- Less energy consumption
- Less water usage/wastage
- Reduced operational costs
- Diminished greenhouse gas emissions
- Protection to biodiversity
- Long term sustainability
Green building initiatives throughout Canada: Zero Carbon Building Standard
In response to Canada’s national climate change commitments, the Canada Green Building Council has launched a Zero Carbon Building Standard – a standard that will highlight carbon reductions as the key indicator of building performance.
The Zero Carbon Building Standard is bold and ambitious, defining new benchmarks for building performance. The building industry will be empowered to dramatically eliminate emissions from buildings, while contributing to Canada’s climate future.
The focus of the ZCBS is on carbon pollution, going further than energy performance, and aiming at the carbon intensity of electrical grids and fossil fuel consumption. The emphasis is on energy efficiency, heating technology, and renewable energy.
A Zero Carbon Building is highly energy-efficient, producing (or procuring) carbon-free energy that is renewable. Doing so offsets the carbon emissions associated with building operations.
The ZCBS comprises several elements for reducing carbon.
- Demonstrating a building’s annual Zero Carbon Balance
- Providing a Zero Carbon transition plan for the future
- Installing a minimum 5% onsite renewable energy design
- Achieving a Thermal Energy demand-intensity target
- Reporting of Energy Use intensity and progress achieved
- Tracking and reporting of Annual Peak energy demands
- Reporting of Embodied Carbon emissions of the building
Buildings that have achieved a Zero Carbon Balance can earn certification for Zero Carbon Building Performance. Buildings are assessed over a 12-month period and performance must be demonstrated annually (for existing and new buildings).
Green building initiatives span the country from end to end, including buildings that range in size from 20,000 sq. ft. to over 1 million sq. ft. Project types (new and existing buildings) comprise schools, offices, residential, industrial, and warehouses.
As a national initiative, the Zero Carbon Building Pilot Program makes every effort to accelerate market transformation, while ensuring that benchmarks and standards are workable, and can be adopted on a wide scale throughout the marketplace.
Residential rebates promoting energy efficiency
The Home Energy Loan Program is a financing program offered in Toronto so homeowners can improve energy efficiency and save on utilities.
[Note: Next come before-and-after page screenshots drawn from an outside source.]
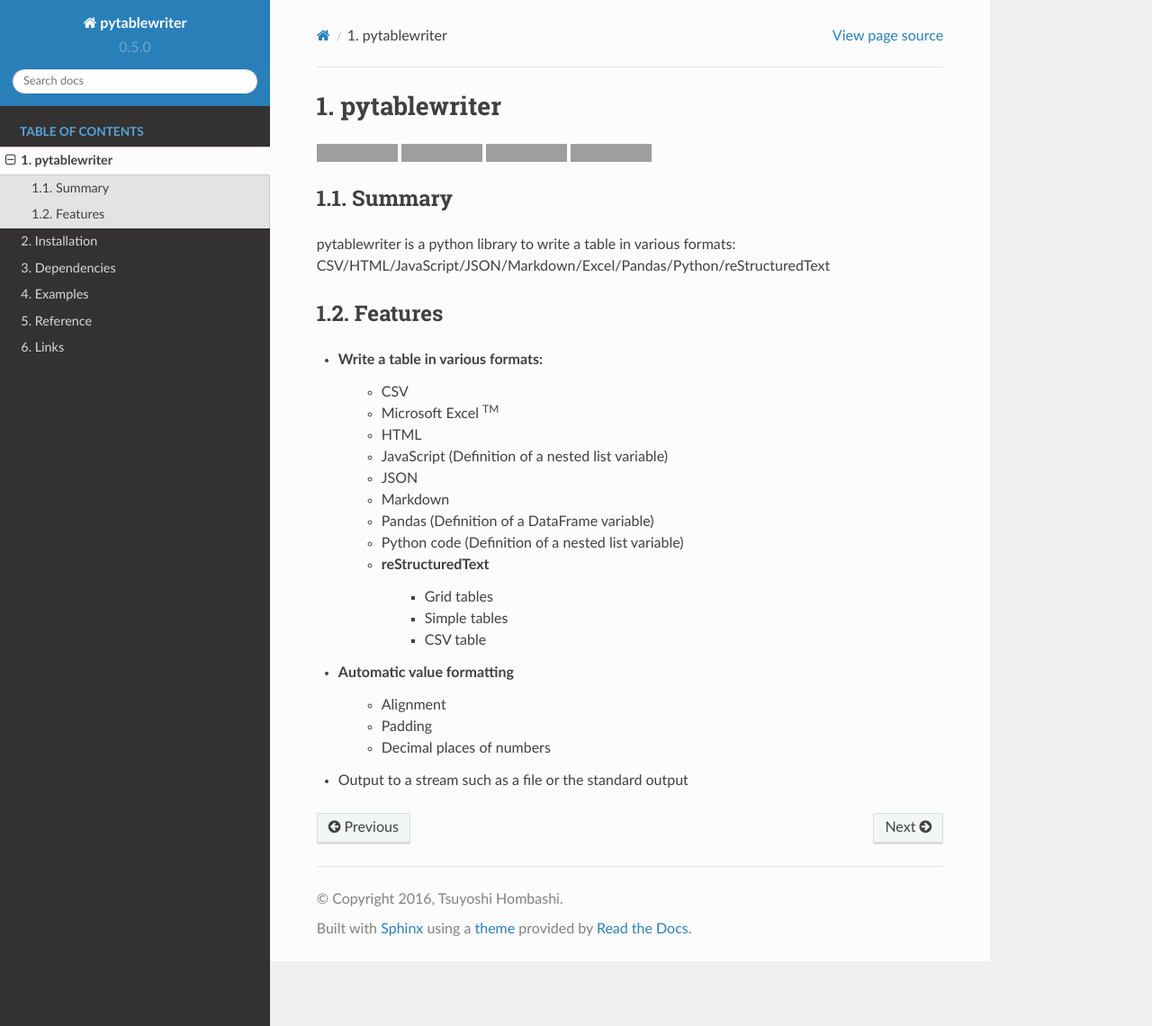
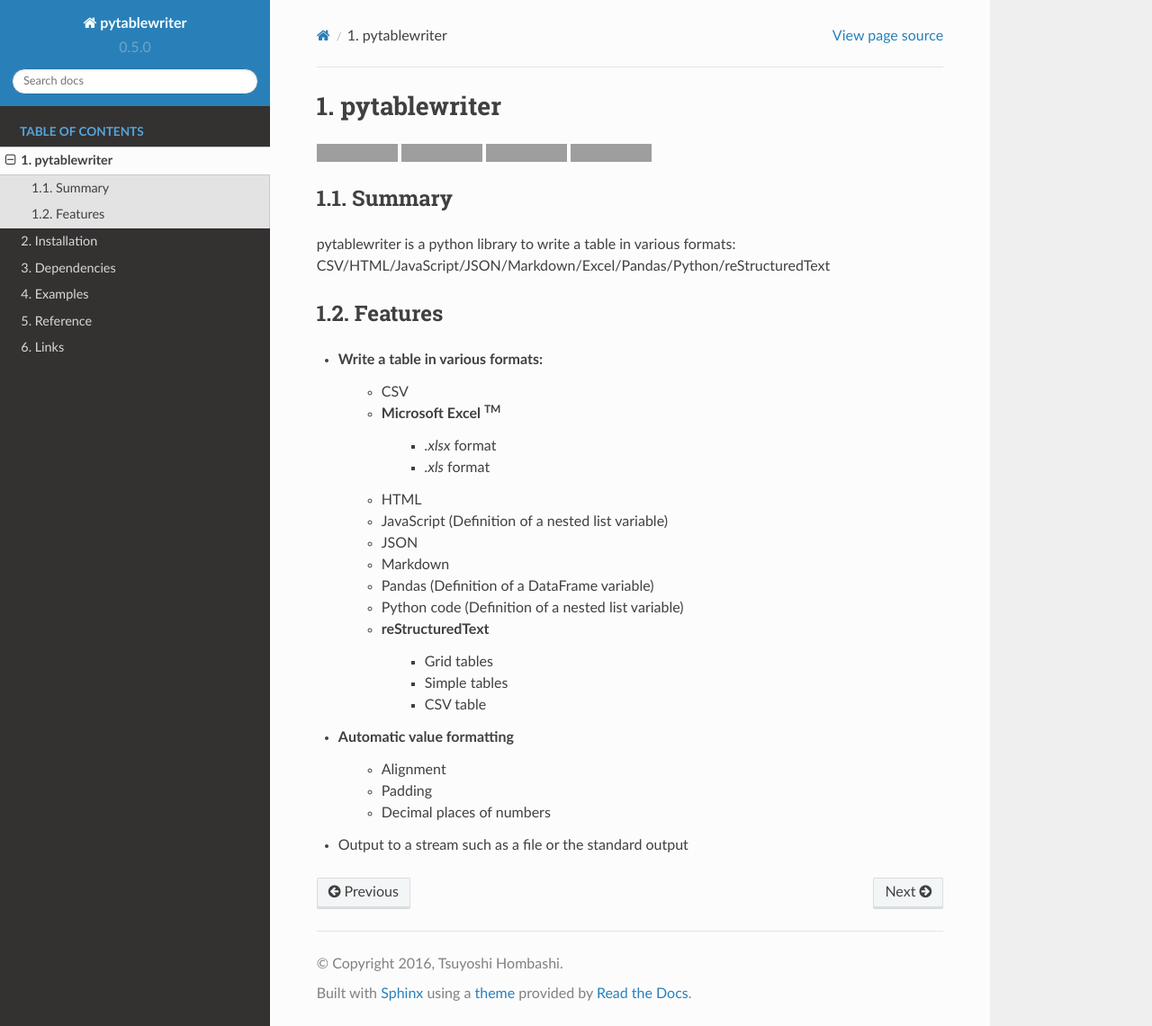
Before and after one commit to thombashi/pytablewriter, a Sphinx documentation site: the page built from docs/pages/introduction/index.rst, in a window 1280 px wide and 1141 px high. Shown: the whole window at 90% size. Built offline with Sphinx 7.4.7 and the Read the Docs theme 2.0.0, drawn with Linux system fonts in a browser that asks for light colours; pages that are not in the unit, such as notebooks, are missing from menus; grey boxes are pictures that could not be loaded.

Commit message:
Update docs

```diff
--- a/docs/pages/introduction/feature.txt
+++ b/docs/pages/introduction/feature.txt
@@ -4,6 +4,8 @@
 - Write a table in various formats:
     - CSV
     - Microsoft Excel :superscript:`TM`
+        - `.xlsx` format
+        - `.xls` format
     - HTML
     - JavaScript (Definition of a nested list variable)
     - JSON
--- a/docs/pages/reference/writer.rst
+++ b/docs/pages/reference/writer.rst
@@ -48,6 +48,10 @@
 ~~~~~~~~~~~~~~~~~~~~~~~~~~~~~~~~~~~~~~~~~
 
 .. autoclass:: pytablewriter.ExcelXlsxTableWriter
+    :inherited-members:
+    :show-inheritance:
+
+.. autoclass:: pytablewriter.ExcelXlsTableWriter
     :inherited-members:
     :show-inheritance:
 
```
Retrofits could include furnace replacement or insulation upgrades, both of which reduce energy consumption and lessen GHG emissions.
Union Gas offers homeowner rebates for “energy smart upgrades”. The rebates are designed to offset the upfront cost of upgrades. Over the long-term, with energy consumption much reduced, heating and cooling savings will make for a dramatic difference on monthly home budgets.
Enbridge Gas offers homeowner incentives throughout southern Ontario. Incentives are aimed at improving home energy efficiency; reducing energy consumption; and lessening emission impact on the environment. The energy conservation program is easy to implement and affordable.
The Investment in Affordable Housing for Ontario Program is designed to improve access to affordable housing. The program runs till 2020, and applicants are required to make application in order to determine eligibility for funding, depending on the nature of the project undertaken.
Residential or commercial, new construction or renovation, green building standards are the future. And it’s incumbent for homeowners, building owners, and contractors to participate.